• **Records shown**

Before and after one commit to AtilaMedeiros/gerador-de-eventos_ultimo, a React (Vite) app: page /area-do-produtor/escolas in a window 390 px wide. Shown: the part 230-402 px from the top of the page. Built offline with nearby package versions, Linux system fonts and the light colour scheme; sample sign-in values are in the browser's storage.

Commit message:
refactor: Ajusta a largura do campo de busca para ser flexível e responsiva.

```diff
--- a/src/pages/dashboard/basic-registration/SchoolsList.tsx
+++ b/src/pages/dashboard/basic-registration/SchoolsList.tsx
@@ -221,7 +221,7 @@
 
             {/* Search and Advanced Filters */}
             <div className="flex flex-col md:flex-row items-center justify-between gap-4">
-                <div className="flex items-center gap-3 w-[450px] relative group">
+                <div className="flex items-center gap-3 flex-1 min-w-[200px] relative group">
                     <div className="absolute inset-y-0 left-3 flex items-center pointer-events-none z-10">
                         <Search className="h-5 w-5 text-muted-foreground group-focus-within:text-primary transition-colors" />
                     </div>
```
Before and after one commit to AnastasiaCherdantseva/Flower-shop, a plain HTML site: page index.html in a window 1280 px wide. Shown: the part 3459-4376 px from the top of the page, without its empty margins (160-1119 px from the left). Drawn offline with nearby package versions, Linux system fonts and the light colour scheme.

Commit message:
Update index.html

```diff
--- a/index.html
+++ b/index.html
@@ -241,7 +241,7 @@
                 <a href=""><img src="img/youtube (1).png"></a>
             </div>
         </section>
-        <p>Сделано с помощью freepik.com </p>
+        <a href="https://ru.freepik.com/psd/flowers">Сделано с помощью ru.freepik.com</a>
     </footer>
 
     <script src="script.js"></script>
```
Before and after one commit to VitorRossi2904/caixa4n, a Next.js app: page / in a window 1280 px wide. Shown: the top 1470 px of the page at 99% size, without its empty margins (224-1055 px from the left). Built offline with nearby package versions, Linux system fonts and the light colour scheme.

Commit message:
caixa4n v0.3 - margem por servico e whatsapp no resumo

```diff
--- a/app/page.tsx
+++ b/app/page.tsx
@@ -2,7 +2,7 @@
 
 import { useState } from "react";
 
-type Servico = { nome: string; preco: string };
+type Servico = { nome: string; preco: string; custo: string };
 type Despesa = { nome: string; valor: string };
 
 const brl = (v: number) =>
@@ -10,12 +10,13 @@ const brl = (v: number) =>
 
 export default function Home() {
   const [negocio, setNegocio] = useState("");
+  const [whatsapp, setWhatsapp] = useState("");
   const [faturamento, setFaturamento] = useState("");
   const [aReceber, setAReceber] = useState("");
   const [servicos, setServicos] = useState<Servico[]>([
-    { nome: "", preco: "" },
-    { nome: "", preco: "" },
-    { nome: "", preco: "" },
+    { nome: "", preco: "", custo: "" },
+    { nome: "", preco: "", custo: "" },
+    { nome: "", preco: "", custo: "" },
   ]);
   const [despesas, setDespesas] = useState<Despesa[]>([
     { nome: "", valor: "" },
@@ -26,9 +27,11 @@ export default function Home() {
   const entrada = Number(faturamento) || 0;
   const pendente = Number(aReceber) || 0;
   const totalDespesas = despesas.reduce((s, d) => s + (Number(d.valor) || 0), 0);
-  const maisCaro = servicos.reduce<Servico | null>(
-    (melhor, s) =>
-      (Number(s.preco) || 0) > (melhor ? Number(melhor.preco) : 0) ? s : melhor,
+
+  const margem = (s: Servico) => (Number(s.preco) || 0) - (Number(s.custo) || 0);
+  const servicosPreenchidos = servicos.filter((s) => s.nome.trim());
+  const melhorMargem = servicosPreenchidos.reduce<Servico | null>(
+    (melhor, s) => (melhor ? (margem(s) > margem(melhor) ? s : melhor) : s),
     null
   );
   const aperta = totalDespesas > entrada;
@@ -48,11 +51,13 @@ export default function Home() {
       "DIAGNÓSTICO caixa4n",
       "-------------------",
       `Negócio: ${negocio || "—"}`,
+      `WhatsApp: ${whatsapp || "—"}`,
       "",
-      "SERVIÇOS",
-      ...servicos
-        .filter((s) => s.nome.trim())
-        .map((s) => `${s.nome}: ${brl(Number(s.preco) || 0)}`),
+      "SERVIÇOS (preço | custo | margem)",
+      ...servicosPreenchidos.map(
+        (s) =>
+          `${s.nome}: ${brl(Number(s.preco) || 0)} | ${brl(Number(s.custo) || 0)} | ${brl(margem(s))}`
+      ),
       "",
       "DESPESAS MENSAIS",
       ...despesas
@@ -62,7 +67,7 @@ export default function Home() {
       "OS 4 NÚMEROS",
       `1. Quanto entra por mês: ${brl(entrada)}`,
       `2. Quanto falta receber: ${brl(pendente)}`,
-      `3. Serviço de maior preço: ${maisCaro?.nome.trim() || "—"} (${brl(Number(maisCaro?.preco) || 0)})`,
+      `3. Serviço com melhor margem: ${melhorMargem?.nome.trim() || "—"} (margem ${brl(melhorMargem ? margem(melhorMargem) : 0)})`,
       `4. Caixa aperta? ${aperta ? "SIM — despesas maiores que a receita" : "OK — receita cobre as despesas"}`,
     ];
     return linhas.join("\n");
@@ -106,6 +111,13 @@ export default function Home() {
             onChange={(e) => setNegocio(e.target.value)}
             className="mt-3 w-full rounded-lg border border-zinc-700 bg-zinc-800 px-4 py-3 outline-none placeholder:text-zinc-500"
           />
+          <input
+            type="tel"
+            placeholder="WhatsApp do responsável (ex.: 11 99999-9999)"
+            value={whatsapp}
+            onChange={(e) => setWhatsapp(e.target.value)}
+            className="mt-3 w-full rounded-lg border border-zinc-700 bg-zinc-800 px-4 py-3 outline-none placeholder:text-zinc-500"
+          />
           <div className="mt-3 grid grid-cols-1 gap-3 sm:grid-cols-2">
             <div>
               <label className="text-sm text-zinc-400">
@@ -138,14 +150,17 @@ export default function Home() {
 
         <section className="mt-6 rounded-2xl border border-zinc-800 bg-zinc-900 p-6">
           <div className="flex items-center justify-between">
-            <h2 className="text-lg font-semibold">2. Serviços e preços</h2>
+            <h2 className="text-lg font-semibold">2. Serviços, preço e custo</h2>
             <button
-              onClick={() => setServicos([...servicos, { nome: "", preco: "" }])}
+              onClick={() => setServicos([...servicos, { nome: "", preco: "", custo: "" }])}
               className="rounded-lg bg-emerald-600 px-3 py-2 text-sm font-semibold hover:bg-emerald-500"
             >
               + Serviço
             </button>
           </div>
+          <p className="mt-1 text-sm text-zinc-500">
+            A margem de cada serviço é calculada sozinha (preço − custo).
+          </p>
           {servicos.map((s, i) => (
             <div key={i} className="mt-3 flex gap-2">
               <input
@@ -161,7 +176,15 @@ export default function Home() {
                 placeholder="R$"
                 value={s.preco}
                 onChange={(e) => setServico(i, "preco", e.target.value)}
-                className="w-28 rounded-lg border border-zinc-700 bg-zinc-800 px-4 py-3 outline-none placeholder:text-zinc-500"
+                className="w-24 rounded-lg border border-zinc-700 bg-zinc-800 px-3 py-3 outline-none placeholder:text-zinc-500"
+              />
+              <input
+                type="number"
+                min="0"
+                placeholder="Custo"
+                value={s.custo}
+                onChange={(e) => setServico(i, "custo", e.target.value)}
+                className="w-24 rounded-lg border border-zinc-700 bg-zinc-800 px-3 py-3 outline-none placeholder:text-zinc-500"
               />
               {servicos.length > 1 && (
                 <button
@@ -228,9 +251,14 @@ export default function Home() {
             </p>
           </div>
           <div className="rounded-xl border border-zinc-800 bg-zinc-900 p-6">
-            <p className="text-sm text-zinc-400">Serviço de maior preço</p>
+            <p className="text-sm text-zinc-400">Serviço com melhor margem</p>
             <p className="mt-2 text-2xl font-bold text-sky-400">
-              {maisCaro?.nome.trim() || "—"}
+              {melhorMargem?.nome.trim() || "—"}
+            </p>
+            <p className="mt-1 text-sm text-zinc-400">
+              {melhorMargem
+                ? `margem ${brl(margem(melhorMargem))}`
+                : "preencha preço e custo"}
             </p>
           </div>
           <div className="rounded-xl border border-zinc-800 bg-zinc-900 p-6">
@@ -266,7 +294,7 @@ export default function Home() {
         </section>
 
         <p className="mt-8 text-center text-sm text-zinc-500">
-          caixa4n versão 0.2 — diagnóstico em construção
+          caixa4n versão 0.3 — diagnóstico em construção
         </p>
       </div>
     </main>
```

• **The task**
Show all lines above holding the word "html".

• **Final answer**
Before and after one commit to AnastasiaCherdantseva/Flower-shop, a plain HTML site: page index.html in a window 1280 px wide. Shown: the part 3459-4376 px from the top of the page, without its empty margins (160-1119 px from the left). Drawn offline with nearby package versions, Linux system fonts and the light colour scheme.
Update index.html
--- a/index.html
+++ b/index.html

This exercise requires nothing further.